WHAT IS REQUIRED:
Each line of the data that includes "href" must be copied.

DATA UNDER STUDY:
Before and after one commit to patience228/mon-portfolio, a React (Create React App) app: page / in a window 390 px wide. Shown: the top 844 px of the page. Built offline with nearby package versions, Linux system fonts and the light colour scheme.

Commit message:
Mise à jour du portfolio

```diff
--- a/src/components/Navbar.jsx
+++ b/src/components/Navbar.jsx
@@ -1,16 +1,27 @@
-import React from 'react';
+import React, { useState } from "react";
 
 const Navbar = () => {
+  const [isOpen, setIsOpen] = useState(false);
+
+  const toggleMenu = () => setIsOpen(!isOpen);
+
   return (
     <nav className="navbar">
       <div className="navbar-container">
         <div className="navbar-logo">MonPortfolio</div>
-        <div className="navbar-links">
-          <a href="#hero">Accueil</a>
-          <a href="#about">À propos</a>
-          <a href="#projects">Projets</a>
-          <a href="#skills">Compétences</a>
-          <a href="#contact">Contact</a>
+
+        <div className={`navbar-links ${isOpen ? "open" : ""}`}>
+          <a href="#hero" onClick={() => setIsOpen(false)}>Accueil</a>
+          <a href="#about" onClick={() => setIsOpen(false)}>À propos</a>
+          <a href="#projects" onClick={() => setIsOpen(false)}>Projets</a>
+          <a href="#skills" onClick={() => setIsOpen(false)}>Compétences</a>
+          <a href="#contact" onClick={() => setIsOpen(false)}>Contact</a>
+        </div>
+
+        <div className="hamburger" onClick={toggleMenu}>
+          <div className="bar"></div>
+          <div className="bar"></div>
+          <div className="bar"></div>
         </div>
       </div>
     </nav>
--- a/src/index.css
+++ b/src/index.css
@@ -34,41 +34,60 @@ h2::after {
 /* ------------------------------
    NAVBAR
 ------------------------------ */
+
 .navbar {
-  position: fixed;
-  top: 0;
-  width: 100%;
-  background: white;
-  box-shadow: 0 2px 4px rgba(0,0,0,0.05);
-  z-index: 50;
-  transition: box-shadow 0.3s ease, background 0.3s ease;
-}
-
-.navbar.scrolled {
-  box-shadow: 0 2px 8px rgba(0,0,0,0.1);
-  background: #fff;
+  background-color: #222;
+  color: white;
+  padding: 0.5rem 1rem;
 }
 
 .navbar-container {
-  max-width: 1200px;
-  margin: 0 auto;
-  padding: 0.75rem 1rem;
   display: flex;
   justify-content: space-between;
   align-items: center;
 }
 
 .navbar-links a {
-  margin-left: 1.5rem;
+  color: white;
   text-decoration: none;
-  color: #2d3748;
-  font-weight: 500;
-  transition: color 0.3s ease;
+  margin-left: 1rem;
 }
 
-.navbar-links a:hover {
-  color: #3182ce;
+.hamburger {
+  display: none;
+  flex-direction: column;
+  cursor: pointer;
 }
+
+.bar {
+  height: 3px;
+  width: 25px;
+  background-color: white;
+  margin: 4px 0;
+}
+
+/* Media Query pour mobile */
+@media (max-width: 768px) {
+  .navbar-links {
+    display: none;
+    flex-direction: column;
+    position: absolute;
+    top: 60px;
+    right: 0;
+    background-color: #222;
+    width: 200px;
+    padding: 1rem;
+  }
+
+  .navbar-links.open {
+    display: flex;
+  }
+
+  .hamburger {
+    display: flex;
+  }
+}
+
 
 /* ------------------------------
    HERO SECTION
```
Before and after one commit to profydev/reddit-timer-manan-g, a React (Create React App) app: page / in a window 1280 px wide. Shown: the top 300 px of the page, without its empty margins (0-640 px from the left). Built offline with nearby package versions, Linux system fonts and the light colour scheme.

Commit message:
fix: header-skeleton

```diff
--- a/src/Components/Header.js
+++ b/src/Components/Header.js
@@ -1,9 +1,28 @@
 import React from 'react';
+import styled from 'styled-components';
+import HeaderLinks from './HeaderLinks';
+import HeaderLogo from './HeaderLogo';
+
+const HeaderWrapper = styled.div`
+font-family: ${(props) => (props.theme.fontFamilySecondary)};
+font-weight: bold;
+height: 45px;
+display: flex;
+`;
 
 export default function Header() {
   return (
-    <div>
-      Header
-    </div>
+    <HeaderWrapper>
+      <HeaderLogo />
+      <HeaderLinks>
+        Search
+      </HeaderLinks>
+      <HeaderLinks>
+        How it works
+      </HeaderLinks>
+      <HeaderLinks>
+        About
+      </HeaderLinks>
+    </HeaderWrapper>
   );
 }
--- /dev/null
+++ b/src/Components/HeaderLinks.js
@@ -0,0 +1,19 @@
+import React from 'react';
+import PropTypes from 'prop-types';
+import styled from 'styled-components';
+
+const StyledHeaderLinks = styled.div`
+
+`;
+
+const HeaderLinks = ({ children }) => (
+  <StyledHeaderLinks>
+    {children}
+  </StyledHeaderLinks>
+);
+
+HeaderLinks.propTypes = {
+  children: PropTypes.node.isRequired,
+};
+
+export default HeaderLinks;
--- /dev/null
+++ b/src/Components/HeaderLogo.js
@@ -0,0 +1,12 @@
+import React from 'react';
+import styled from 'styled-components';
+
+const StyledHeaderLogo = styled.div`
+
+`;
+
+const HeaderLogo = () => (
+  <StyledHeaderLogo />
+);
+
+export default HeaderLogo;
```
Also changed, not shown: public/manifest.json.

RESPONSE FOR THIS EXERCISE:
-          <a href="#hero">Accueil</a>
-          <a href="#about">À propos</a>
-          <a href="#projects">Projets</a>
-          <a href="#skills">Compétences</a>
-          <a href="#contact">Contact</a>
+          <a href="#hero" onClick={() => setIsOpen(false)}>Accueil</a>
+          <a href="#about" onClick={() => setIsOpen(false)}>À propos</a>
+          <a href="#projects" onClick={() => setIsOpen(false)}>Projets</a>
+          <a href="#skills" onClick={() => setIsOpen(false)}>Compétences</a>
+          <a href="#contact" onClick={() => setIsOpen(false)}>Contact</a>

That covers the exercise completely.